Romeo and Juliet: Act One

The play opens with a short prologue discussing a feud between two families. It conveys the fate of their youngest members, Romeo and Juliet whose lives come to a tragic end as a result of their underlying love for one another. They are described as being  “a pair of star-crossed lovers.” The fact that the audience is informed that the lovers “take their life” before the start of the play, creates a fated atmosphere.

In the first act, a sword fight takes place between the servants of the Capulet and Montague family. Having conflict at the start of the play conveys the significance of this theme as well as linked ideas of honor and masculinity. The servants are also central to displaying the privilege and prestige of both families. Tybalt, a Capulet gets involved in the fight and Benvolio, a Montague attempts to restore peace. When the prince of Verona, Escalas learns of the fight, he warns each family that if they continue to the feud they will face the death penalty.

Soon after the fight, Lady Montague asks of Romeo’s whereabouts. Benvolio informs her that he saw him looking rather troubled and sets off to find out what is bothering him. Romeo explains to Benvolio that he has fallen in love with a girl named Rosaline who does not return his love. Benvolio encourages Romeo to find another “beauty” however he only has eyes for Rosaline.

In the Capulet household, Capulet and Paris, the King’s nobleman discuss the marriage of Juliet. This scene conveys the gender inequalities present in society during the period. Capulet decides on Juliet’s suitor, displaying his power and authority over her. He is pleased with Paris’s interest but advises him to wait two years, until Juliet is old enough. After reassuring him that he is well suited he invites him to the traditional masquerade ball he will be hosting later that day.

Capulet enlists Peter the responsibility of inviting people on his “list.” Peter runs into Romeo and asks him to read aloud the names on the list. Peter’s illiteracy is due to a lack of education which signifies the effects of class structure in the play. Romeo is excited to see Rosaline’s name on the list and Benvolio and Mercutio persuade Romeo to attend the ball in the hope of finding a new lover, however, Romeo only agrees to go with the intention of seeing Rosaline again. 

Before the start of the masquerade ball, Lady Capulet discusses the prospect of marriage with Juliet. She informs her of the interest of a suitor, named Paris. Juliet explains that she will consider Paris when she sees him at the masquerade ball, yet remains indifferent to Lady Capulet. Romeo, Benvolio and their friend Mercutio join the crowd of people attending the event, disguised behind masks. The three friends hesitate for a moment, as Romeo recalls a dream foretelling their misfortune for gatecrashing the party. Romeo comments “he that hath the steerage of my course” which signifies the presence of fate involved in what may possibly result in disaster.

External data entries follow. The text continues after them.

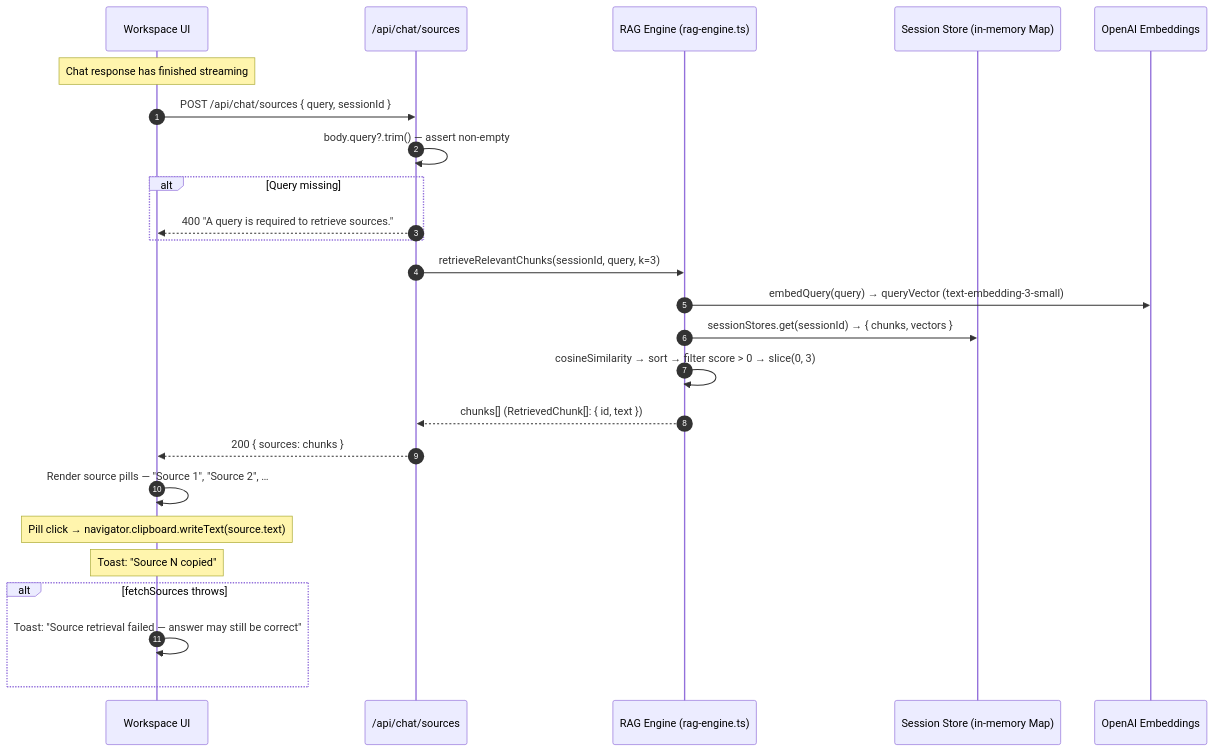
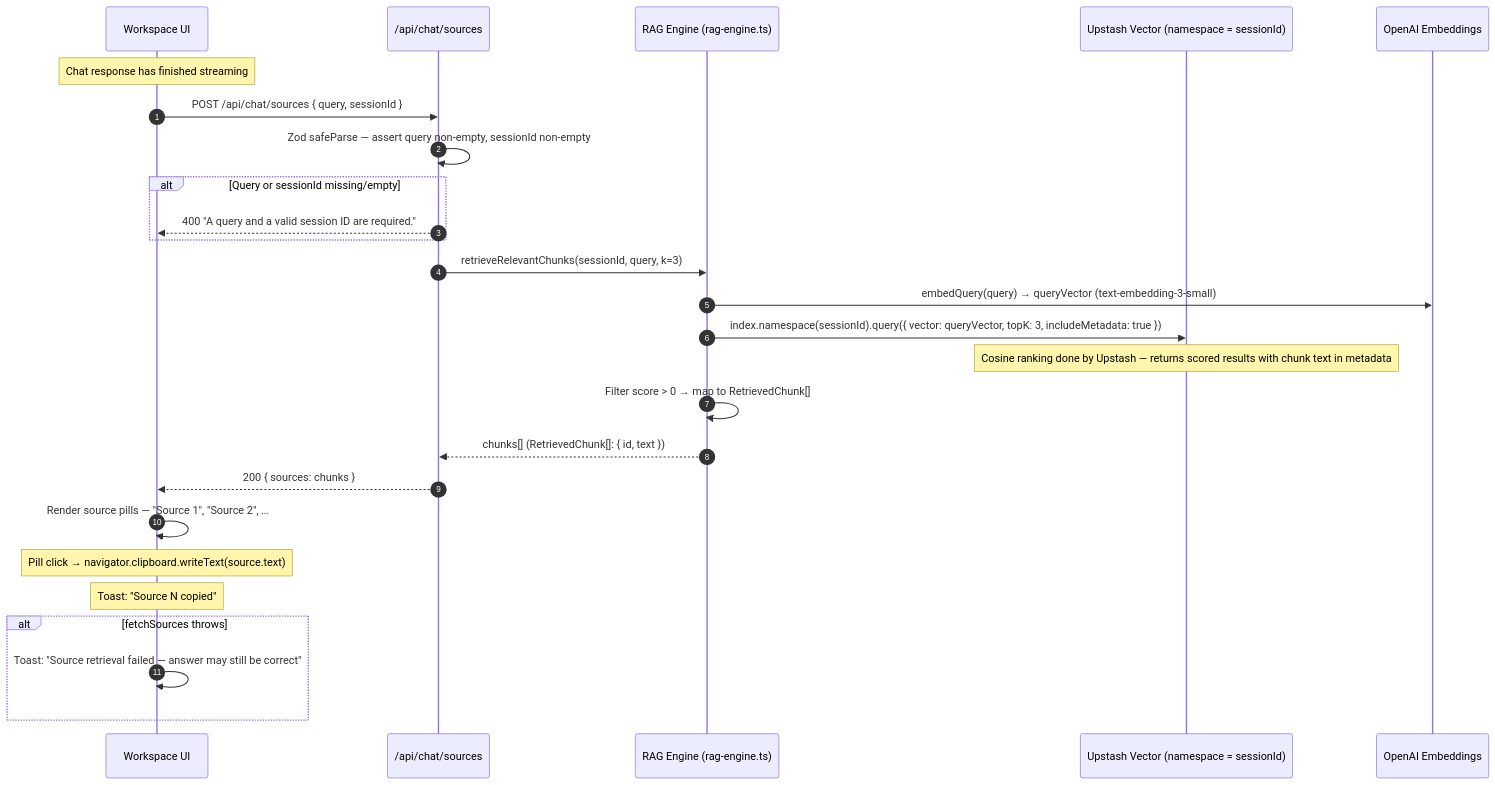
The fourth of 4 diagrams in docs/ARCHITECTURE_FLOWS.md (GeorgianaAI/documind-ai), drawn with Mermaid before and after one commit. The commit also changed other lines of this file and 5 other files, not shown here.

First line of the commit message:
docs: update all hardening docs — CLAUDE.md, README, arch flows, roadmap, advisory

````diff
--- a/docs/ARCHITECTURE_FLOWS.md
+++ b/docs/ARCHITECTURE_FLOWS.md
@@ -246,33 +257,34 @@
 ```mermaid
 sequenceDiagram
 autonumber
 participant UI as Workspace UI
 participant SRC as /api/chat/sources
 participant RAG as RAG Engine (rag-engine.ts)
-participant SS as Session Store (in-memory Map)
+participant SS as Upstash Vector (namespace = sessionId)
 participant OAI as OpenAI Embeddings
 
 Note over UI: Chat response has finished streaming
 
 UI->>SRC: POST /api/chat/sources { query, sessionId }
 
-SRC->>SRC: body.query?.trim() — assert non-empty
-alt Query missing
-  SRC-->>UI: 400 "A query is required to retrieve sources."
+SRC->>SRC: Zod safeParse — assert query non-empty, sessionId non-empty
+alt Query or sessionId missing/empty
+  SRC-->>UI: 400 "A query and a valid session ID are required."
 end
 
 SRC->>RAG: retrieveRelevantChunks(sessionId, query, k=3)
 RAG->>OAI: embedQuery(query) → queryVector (text-embedding-3-small)
-RAG->>SS: sessionStores.get(sessionId) → { chunks, vectors }
-RAG->>RAG: cosineSimilarity → sort → filter score > 0 → slice(0, 3)
+RAG->>SS: index.namespace(sessionId).query({ vector: queryVector, topK: 3, includeMetadata: true })
+Note over SS: Cosine ranking done by Upstash — returns scored results with chunk text in metadata
+RAG->>RAG: Filter score > 0 → map to RetrievedChunk[]
 RAG-->>SRC: chunks[] (RetrievedChunk[]: { id, text })
 
 SRC-->>UI: 200 { sources: chunks }
 
 UI->>UI: Render source pills — "Source 1", "Source 2", …
 Note over UI: Pill click → navigator.clipboard.writeText(source.text)
 Note over UI: Toast: "Source N copied"
 alt fetchSources throws
   UI->>UI: Toast: "Source retrieval failed — answer may still be correct"
 end
 ```
````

When they enter the Capulet house, Romeo spots Juliet from afar and experiences love at first sight. He is so enchanted by her beauty, he forgets all about his previous lover Rosaline. He immediately declares his love for her and is spotted by a member of the Capulet family. Tyablt is ready to approach before he is reprimanded by Capulet, who tells him not to create conflict at the ball. Romeo is let off the hook and manages to speak to Juliet. He convinces  her to kiss him, declaring himself  “a pilgrim who wishes to erase his sin.”